The records should be written out in full, with nothing altered.

───── Available records

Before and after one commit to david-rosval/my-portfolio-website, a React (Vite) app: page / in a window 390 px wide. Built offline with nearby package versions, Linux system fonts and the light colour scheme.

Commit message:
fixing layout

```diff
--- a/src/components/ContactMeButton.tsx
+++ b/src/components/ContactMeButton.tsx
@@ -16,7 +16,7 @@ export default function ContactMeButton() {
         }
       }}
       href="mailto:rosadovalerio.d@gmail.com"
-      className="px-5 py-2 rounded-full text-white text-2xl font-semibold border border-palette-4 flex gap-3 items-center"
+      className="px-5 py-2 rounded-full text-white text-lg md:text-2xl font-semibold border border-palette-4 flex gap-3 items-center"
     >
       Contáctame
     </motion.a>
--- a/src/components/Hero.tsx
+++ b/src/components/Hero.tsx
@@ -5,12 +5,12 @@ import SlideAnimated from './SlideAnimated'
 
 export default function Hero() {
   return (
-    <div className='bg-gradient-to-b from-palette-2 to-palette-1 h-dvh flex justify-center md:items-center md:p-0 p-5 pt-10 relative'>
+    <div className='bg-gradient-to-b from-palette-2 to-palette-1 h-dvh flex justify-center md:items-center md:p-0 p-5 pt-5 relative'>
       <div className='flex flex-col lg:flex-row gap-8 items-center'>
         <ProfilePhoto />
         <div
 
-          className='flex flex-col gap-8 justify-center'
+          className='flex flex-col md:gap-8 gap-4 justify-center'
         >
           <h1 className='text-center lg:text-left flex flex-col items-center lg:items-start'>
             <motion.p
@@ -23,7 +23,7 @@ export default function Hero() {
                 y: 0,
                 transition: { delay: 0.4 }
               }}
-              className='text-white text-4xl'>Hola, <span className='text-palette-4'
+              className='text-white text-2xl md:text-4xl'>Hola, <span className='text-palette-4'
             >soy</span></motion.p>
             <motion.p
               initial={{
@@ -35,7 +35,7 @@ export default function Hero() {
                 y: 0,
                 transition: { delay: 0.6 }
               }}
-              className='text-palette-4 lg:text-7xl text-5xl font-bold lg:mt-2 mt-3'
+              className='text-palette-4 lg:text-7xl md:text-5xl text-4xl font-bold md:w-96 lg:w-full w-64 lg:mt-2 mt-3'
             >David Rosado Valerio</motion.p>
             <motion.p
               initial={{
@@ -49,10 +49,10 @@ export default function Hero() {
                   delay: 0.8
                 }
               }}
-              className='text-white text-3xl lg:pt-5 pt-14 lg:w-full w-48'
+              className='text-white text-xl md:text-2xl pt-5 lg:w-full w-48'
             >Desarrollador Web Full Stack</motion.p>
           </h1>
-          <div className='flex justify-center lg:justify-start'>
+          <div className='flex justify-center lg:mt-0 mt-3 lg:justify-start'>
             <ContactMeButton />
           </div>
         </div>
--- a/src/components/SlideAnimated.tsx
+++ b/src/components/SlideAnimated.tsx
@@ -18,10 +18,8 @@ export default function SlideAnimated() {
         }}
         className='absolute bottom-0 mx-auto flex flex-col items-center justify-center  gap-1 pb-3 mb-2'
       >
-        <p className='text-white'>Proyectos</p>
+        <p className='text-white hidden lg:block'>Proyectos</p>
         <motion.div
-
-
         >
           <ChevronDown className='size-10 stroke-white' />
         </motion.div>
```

──────────

Solution:
Before and after one commit to david-rosval/my-portfolio-website, a React (Vite) app: page / in a window 390 px wide. Built offline with nearby package versions, Linux system fonts and the light colour scheme.

Commit message:
fixing layout

```diff
--- a/src/components/ContactMeButton.tsx
+++ b/src/components/ContactMeButton.tsx
@@ -16,7 +16,7 @@ export default function ContactMeButton() {
         }
       }}
       href="mailto:rosadovalerio.d@gmail.com"
-      className="px-5 py-2 rounded-full text-white text-2xl font-semibold border border-palette-4 flex gap-3 items-center"
+      className="px-5 py-2 rounded-full text-white text-lg md:text-2xl font-semibold border border-palette-4 flex gap-3 items-center"
     >
       Contáctame
     </motion.a>
--- a/src/components/Hero.tsx
+++ b/src/components/Hero.tsx
@@ -5,12 +5,12 @@ import SlideAnimated from './SlideAnimated'
 
 export default function Hero() {
   return (
-    <div className='bg-gradient-to-b from-palette-2 to-palette-1 h-dvh flex justify-center md:items-center md:p-0 p-5 pt-10 relative'>
+    <div className='bg-gradient-to-b from-palette-2 to-palette-1 h-dvh flex justify-center md:items-center md:p-0 p-5 pt-5 relative'>
       <div className='flex flex-col lg:flex-row gap-8 items-center'>
         <ProfilePhoto />
         <div
 
-          className='flex flex-col gap-8 justify-center'
+          className='flex flex-col md:gap-8 gap-4 justify-center'
         >
           <h1 className='text-center lg:text-left flex flex-col items-center lg:items-start'>
             <motion.p
@@ -23,7 +23,7 @@ export default function Hero() {
                 y: 0,
                 transition: { delay: 0.4 }
               }}
-              className='text-white text-4xl'>Hola, <span className='text-palette-4'
+              className='text-white text-2xl md:text-4xl'>Hola, <span className='text-palette-4'
             >soy</span></motion.p>
             <motion.p
               initial={{
@@ -35,7 +35,7 @@ export default function Hero() {
                 y: 0,
                 transition: { delay: 0.6 }
               }}
-              className='text-palette-4 lg:text-7xl text-5xl font-bold lg:mt-2 mt-3'
+              className='text-palette-4 lg:text-7xl md:text-5xl text-4xl font-bold md:w-96 lg:w-full w-64 lg:mt-2 mt-3'
             >David Rosado Valerio</motion.p>
             <motion.p
               initial={{
@@ -49,10 +49,10 @@ export default function Hero() {
                   delay: 0.8
                 }
               }}
-              className='text-white text-3xl lg:pt-5 pt-14 lg:w-full w-48'
+              className='text-white text-xl md:text-2xl pt-5 lg:w-full w-48'
             >Desarrollador Web Full Stack</motion.p>
           </h1>
-          <div className='flex justify-center lg:justify-start'>
+          <div className='flex justify-center lg:mt-0 mt-3 lg:justify-start'>
             <ContactMeButton />
           </div>
         </div>
--- a/src/components/SlideAnimated.tsx
+++ b/src/components/SlideAnimated.tsx
@@ -18,10 +18,8 @@ export default function SlideAnimated() {
         }}
         className='absolute bottom-0 mx-auto flex flex-col items-center justify-center  gap-1 pb-3 mb-2'
       >
-        <p className='text-white'>Proyectos</p>
+        <p className='text-white hidden lg:block'>Proyectos</p>
         <motion.div
-
-
         >
           <ChevronDown className='size-10 stroke-white' />
         </motion.div>
```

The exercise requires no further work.